> _WHAT IS BEING ASKED_: Could you print the listing again exactly, omitting the pictures?

> _WORKING DATA_:
==*==
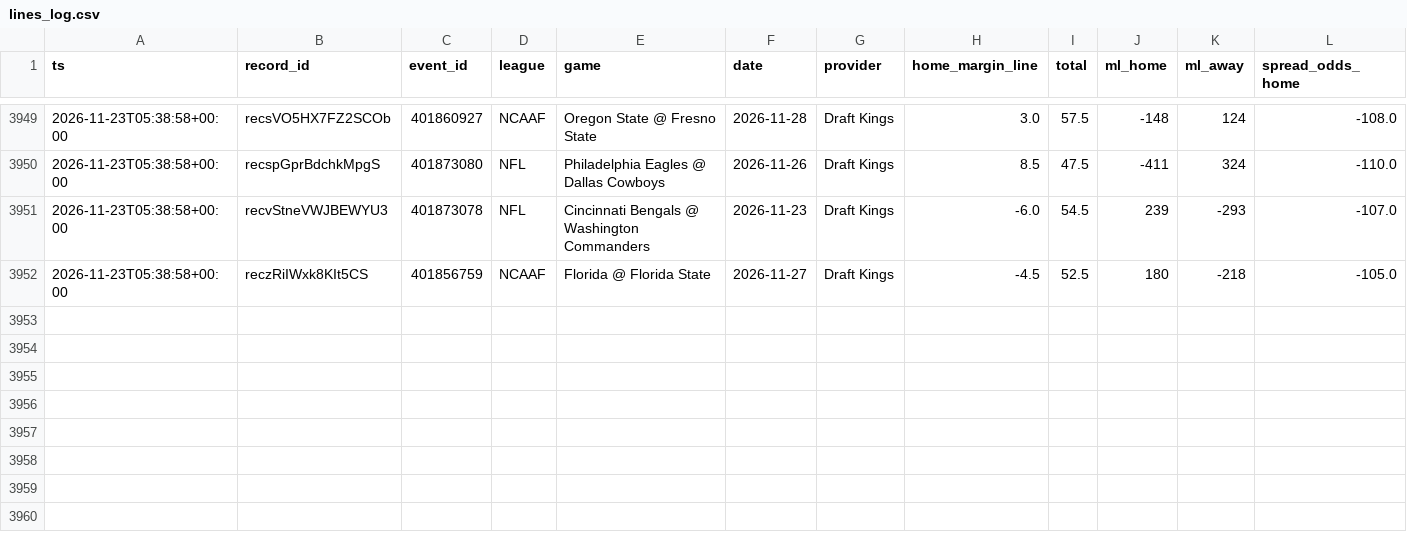
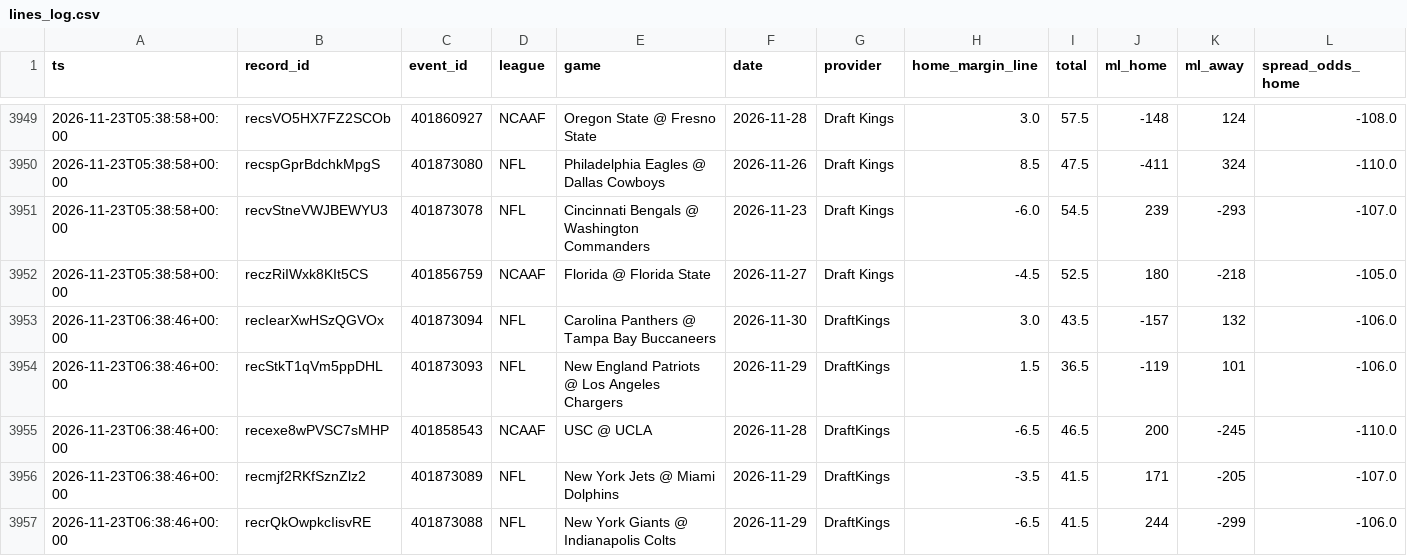
Before and after one commit to Fluff421/custom-claude-skills, a CSV file: signal-desk/intelligence/markets/lines_log.csv, drawn as a sheet; only a part is shown, gaps mark what is left out; rows hold the shown columns only; the diff names each change by its address in the sheet, - before the commit and + after, or states it on an @@ line.

Commit message:
Signal Desk snapshot 2026-11-23 (auto, readiness checked)
Co-authored-by: Perplexity <noreply@perplexity.ai>

```diff
--- a/signal-desk/intelligence/markets/lines_log.csv
+++ b/signal-desk/intelligence/markets/lines_log.csv
+row 3953: 2026-11-23T06:38:46+00:00 | recIearXwHSzQGVOx | 401873094 | NFL | Carolina Panthers @ Tampa Bay Buccaneers | 2026-11-30 | DraftKings | 3.0 | 43.5 | -157 | 132 | -106.0
+row 3954: 2026-11-23T06:38:46+00:00 | recStkT1qVm5ppDHL | 401873093 | NFL | New England Patriots @ Los Angeles Chargers | 2026-11-29 | DraftKings | 1.5 | 36.5 | -119 | 101 | -106.0
+row 3955: 2026-11-23T06:38:46+00:00 | recexe8wPVSC7sMHP | 401858543 | NCAAF | USC @ UCLA | 2026-11-28 | DraftKings | -6.5 | 46.5 | 200 | -245 | -110.0
+row 3956: 2026-11-23T06:38:46+00:00 | recmjf2RKfSznZlz2 | 401873089 | NFL | New York Jets @ Miami Dolphins | 2026-11-29 | DraftKings | -3.5 | 41.5 | 171 | -205 | -107.0
+row 3957: 2026-11-23T06:38:46+00:00 | recrQkOwpkcIisvRE | 401873088 | NFL | New York Giants @ Indianapolis Colts | 2026-11-29 | DraftKings | -6.5 | 41.5 | 244 | -299 | -106.0
```
Also changed, not shown: signal-desk/intelligence/learning_state.csv, 14 other files.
==*==
> _OUTPUT OF THE TASK_:
Before and after one commit to Fluff421/custom-claude-skills, a CSV file: signal-desk/intelligence/markets/lines_log.csv, drawn as a sheet; only a part is shown, gaps mark what is left out; rows hold the shown columns only; the diff names each change by its address in the sheet, - before the commit and + after, or states it on an @@ line.

Commit message:
Signal Desk snapshot 2026-11-23 (auto, readiness checked)
Co-authored-by: Perplexity <noreply@perplexity.ai>

```diff
--- a/signal-desk/intelligence/markets/lines_log.csv
+++ b/signal-desk/intelligence/markets/lines_log.csv
+row 3953: 2026-11-23T06:38:46+00:00 | recIearXwHSzQGVOx | 401873094 | NFL | Carolina Panthers @ Tampa Bay Buccaneers | 2026-11-30 | DraftKings | 3.0 | 43.5 | -157 | 132 | -106.0
+row 3954: 2026-11-23T06:38:46+00:00 | recStkT1qVm5ppDHL | 401873093 | NFL | New England Patriots @ Los Angeles Chargers | 2026-11-29 | DraftKings | 1.5 | 36.5 | -119 | 101 | -106.0
+row 3955: 2026-11-23T06:38:46+00:00 | recexe8wPVSC7sMHP | 401858543 | NCAAF | USC @ UCLA | 2026-11-28 | DraftKings | -6.5 | 46.5 | 200 | -245 | -110.0
+row 3956: 2026-11-23T06:38:46+00:00 | recmjf2RKfSznZlz2 | 401873089 | NFL | New York Jets @ Miami Dolphins | 2026-11-29 | DraftKings | -3.5 | 41.5 | 171 | -205 | -107.0
+row 3957: 2026-11-23T06:38:46+00:00 | recrQkOwpkcIisvRE | 401873088 | NFL | New York Giants @ Indianapolis Colts | 2026-11-29 | DraftKings | -6.5 | 41.5 | 244 | -299 | -106.0
```
Also changed, not shown: signal-desk/intelligence/learning_state.csv, 14 other files.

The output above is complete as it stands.